The latest Tesla kerfuffle is an indication of what can happen when you have an iconic, larger than life entrepreneur, leading a public company whose corporate governance checks and balances haven’t caught up with public company standards and norms.
The whistle blower allegations by Martin Tripp highlight some serious concerns on vehicle safety (battery cells improperly installed,) lowering of vehicle manufacturing/design standards as well as misrepresenting the company’s manufacturing volume to Wall Street.
The company responded by accusing the whistle blower of sabotage and stealing proprietary company information.
When looking at this messy melee of cross accusations, there is a clear process Tesla’s board ought to immediately look into. An established best practice for any board in a situation like this is to form a Special Committee of independent directors to look into the allegations of the whistle blower. To form a Special Committee you have to determine the scope of the committee and the charter for the committee. Are they investigatory fact finders only, or do they make recommendations for the whole board to review and make a business judgement on?
For a Special Committee to be effective, they need to be independent which means they must select and hire their own unaffiliated legal counsel. It is always a good idea to get a written proposal from outside counsel and have this be competitively bid so you are able to set a firm budget or you can get enormous scope creep and have the expenses to the company and shareholders run wild. It’s also important to have a time frame goal to complete and investigation.

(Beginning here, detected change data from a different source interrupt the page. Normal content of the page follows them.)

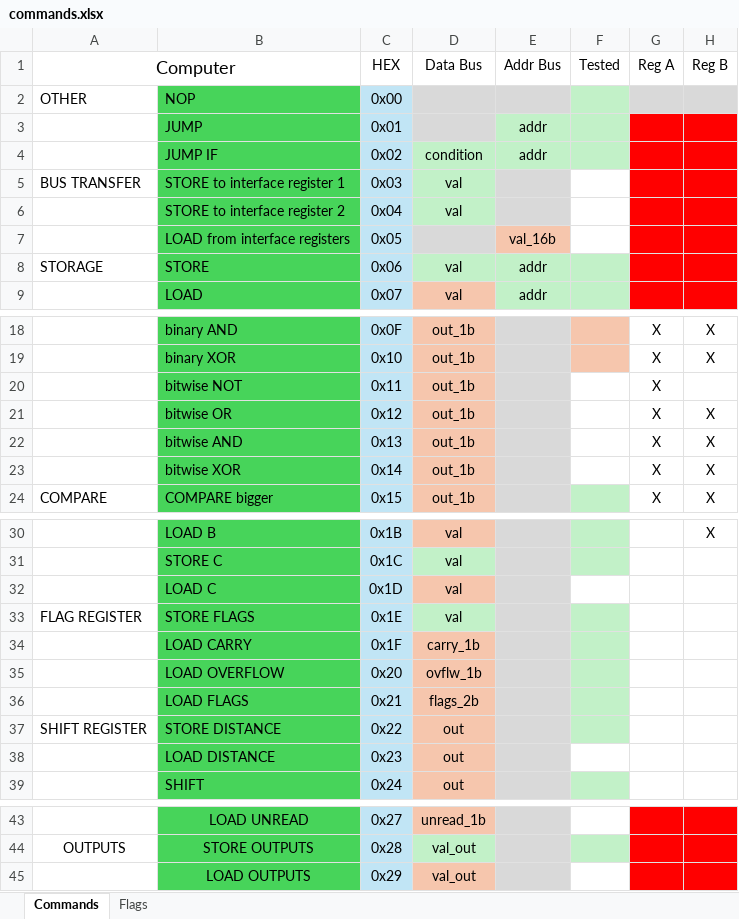
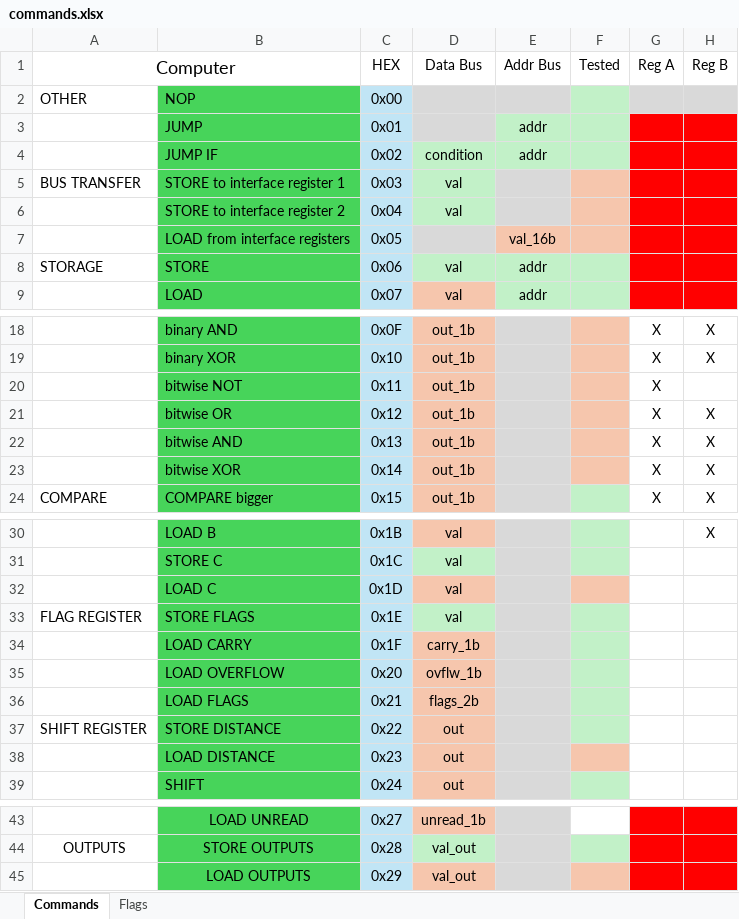
Before and after one commit to SSCsimsi/8Bit_Computer, an Excel workbook: 8Bit Computer ver2.0/excel/commands.xlsx, sheet Commands, drawn as a sheet; only a part is shown, gaps mark what is left out; values as stored, in another font and other column widths than the file's, no borders; the diff names each change by its address in the sheet, - before the commit and + after, or states it on an @@ line.

Commit message:
worked on the test programme
still needs to be translated to hex, also still missing the input commands

```diff
--- a/8Bit Computer ver2.0/excel/commands.xlsx (sheet Commands)
+++ b/8Bit Computer ver2.0/excel/commands.xlsx (sheet Commands)
-F5:F7 fill: none
+F5:F7 fill: #F6C6AD
-F20:F23 fill: none
+F20:F23 fill: #F6C6AD
-F32 fill: none
+F32 fill: #F6C6AD
-F38 fill: none
+F38 fill: #F6C6AD
-F45 fill: none
+F45 fill: #F6C6AD
```
Also changed, not shown: 1 other file.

In a situation where there are cost claims; the company in this case, claimed sabotage by the employee, it is important to separate the topics being investigated. In other words you could in fact have a valid whistle blower situation where the company put pressure on the employee and tried to intimidate other employees not to come forward. In parallel there could additionally be findings that the employee did inappropriately access confidential material.
The take away lessons from the latest Tesla misstep are:
These are things that large cap mature companies have a standard processes, but high growth companies going through a maturation phase, often lag in putting in place and truly operationalizing the checks and balances.
It looks like Tesla is an example of a company whose corporate processes may be lagging what investors would expect of a company that has raised $19 B and there is concern about financial representations being made by management of the volume of production being overstated.
It’s always easy to look in hind sight at someone else’s painful learning curve and I think there are a few learnable moments from Tesla’s latest misstep. You have to ask yourself has Tesla moved from SNAFU to FUBAR?